> Task brief: Go through the entries below and copy every line that holds the word "width".

>>>

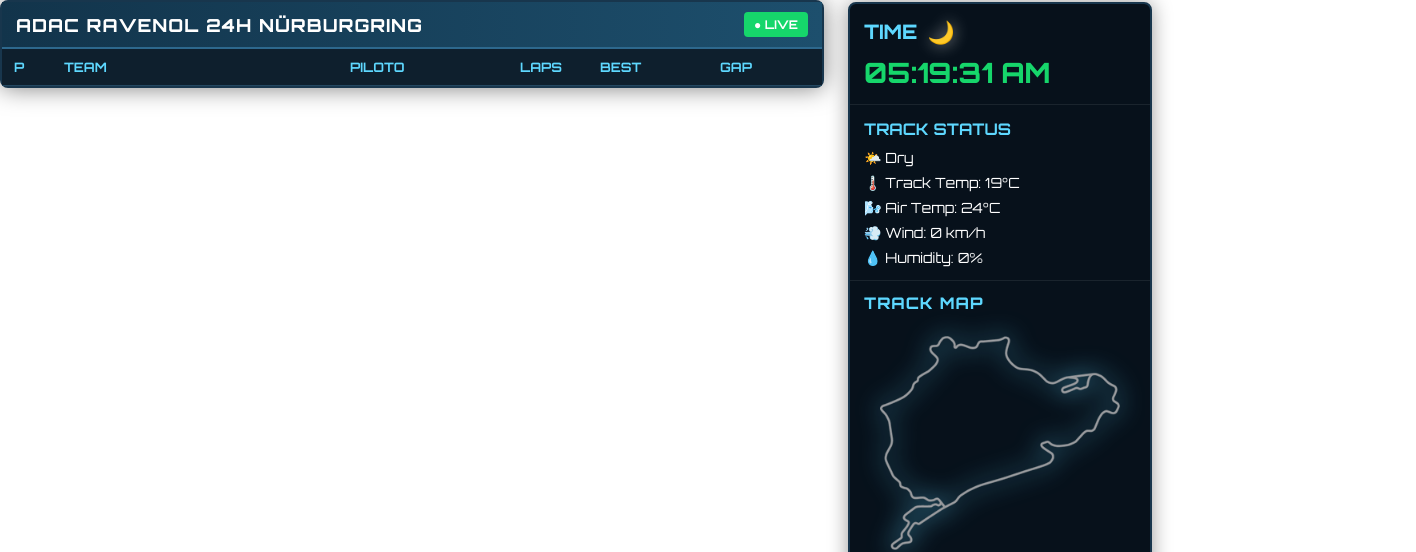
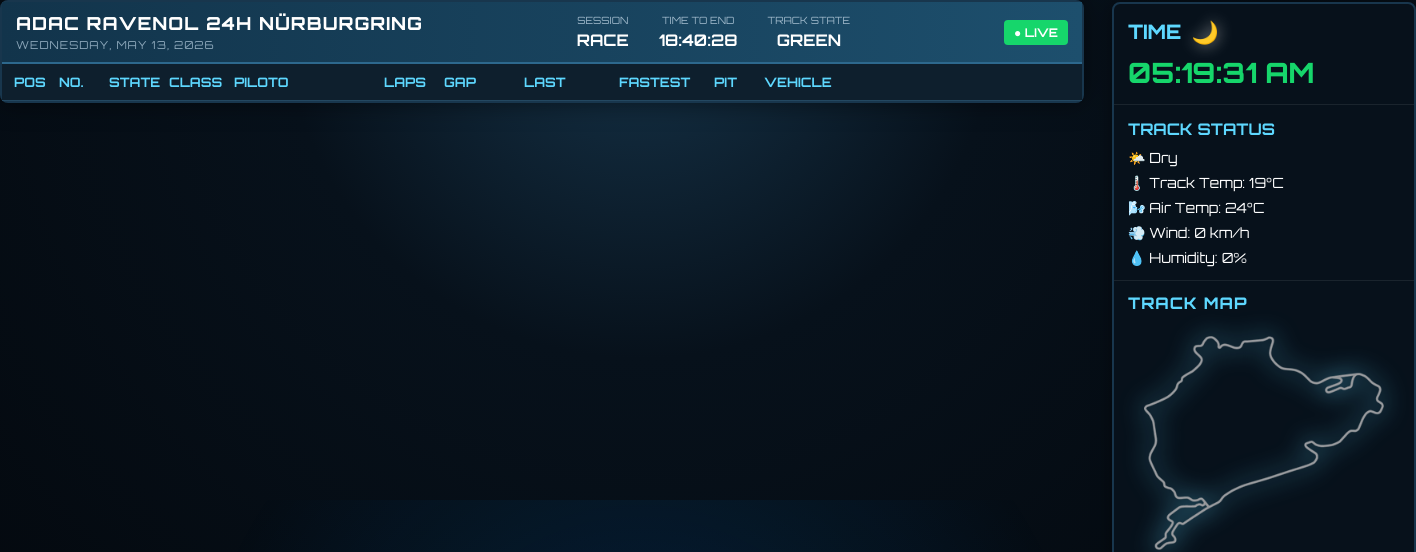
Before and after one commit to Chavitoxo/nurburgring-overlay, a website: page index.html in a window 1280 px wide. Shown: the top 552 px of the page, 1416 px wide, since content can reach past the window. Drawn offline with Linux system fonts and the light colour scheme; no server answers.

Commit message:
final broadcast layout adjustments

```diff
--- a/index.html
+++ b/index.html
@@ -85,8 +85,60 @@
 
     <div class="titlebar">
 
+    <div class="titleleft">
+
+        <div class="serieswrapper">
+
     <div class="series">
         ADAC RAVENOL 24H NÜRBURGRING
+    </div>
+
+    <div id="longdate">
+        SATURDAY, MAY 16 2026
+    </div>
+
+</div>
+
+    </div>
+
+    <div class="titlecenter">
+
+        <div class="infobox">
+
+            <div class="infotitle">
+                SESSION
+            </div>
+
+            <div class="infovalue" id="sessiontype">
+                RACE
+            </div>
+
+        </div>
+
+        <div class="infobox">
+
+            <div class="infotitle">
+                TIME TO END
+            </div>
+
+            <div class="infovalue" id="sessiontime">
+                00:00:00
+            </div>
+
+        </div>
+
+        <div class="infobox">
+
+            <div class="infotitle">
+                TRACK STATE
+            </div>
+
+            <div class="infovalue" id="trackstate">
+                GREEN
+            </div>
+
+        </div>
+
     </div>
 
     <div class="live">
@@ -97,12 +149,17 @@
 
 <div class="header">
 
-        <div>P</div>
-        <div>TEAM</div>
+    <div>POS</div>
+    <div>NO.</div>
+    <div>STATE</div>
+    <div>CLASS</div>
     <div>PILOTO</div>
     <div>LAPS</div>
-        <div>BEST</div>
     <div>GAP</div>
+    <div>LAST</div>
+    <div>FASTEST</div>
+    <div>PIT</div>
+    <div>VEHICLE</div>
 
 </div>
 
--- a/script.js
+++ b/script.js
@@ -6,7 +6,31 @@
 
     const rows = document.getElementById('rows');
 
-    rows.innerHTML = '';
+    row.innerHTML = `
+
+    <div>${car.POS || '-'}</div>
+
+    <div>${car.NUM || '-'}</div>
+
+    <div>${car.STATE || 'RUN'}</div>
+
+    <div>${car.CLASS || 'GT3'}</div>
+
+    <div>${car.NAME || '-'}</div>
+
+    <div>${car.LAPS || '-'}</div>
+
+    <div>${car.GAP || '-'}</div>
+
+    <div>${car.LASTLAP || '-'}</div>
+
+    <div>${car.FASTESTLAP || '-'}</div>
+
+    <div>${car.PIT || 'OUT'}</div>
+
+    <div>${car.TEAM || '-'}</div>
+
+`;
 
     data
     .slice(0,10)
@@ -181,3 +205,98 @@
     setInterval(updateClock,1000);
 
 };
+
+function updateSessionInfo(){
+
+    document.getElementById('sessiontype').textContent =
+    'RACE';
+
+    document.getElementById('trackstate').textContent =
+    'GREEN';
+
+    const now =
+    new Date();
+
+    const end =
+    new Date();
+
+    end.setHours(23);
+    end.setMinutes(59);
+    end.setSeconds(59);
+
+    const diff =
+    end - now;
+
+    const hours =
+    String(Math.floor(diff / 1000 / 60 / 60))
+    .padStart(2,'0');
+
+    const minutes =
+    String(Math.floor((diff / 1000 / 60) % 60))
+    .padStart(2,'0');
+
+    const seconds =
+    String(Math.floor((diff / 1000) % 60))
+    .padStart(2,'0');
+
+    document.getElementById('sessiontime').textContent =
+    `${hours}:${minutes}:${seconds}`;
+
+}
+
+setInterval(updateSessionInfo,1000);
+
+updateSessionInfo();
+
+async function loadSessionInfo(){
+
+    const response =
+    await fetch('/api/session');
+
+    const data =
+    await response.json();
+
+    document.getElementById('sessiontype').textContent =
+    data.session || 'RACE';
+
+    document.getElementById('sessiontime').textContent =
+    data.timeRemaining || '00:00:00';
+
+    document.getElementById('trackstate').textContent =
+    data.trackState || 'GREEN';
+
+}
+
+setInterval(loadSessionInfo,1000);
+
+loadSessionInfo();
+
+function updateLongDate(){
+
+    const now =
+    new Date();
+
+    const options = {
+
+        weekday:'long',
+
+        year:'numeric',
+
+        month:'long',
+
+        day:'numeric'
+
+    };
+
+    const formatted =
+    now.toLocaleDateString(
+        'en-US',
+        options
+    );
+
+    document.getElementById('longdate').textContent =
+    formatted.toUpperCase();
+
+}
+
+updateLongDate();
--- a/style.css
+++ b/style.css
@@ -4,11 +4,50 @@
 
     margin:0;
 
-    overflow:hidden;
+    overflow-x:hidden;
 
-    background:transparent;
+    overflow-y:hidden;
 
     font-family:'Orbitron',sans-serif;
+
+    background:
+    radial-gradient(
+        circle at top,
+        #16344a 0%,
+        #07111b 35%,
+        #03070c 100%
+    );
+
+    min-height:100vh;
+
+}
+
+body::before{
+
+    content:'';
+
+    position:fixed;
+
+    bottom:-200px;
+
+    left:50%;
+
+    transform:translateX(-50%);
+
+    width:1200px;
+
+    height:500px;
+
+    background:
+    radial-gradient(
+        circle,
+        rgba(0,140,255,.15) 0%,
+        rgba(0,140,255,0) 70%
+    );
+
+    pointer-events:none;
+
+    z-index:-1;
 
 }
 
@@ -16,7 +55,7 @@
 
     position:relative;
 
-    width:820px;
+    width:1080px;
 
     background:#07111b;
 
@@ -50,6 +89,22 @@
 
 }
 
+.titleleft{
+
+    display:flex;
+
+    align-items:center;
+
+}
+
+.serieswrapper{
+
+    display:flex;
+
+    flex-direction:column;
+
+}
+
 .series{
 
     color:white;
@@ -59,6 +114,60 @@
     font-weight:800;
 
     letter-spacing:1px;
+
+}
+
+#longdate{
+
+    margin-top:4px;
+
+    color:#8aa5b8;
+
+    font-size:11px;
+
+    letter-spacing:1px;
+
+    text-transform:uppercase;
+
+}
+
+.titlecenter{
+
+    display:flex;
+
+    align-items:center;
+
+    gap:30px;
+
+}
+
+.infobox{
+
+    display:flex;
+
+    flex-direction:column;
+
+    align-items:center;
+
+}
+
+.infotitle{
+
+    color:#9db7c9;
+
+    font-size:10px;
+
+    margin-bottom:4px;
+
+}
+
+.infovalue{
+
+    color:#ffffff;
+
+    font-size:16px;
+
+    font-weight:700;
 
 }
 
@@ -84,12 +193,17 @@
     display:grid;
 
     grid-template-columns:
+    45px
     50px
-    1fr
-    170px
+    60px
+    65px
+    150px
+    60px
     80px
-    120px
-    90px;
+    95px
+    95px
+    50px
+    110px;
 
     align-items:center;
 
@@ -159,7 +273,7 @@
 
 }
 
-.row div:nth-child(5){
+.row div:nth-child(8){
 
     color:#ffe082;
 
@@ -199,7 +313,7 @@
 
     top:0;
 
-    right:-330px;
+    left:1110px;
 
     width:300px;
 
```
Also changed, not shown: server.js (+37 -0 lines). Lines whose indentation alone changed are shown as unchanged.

<<<

> Task answer:
+    width:1200px;
-    width:820px;
+    width:1080px;
     width:300px;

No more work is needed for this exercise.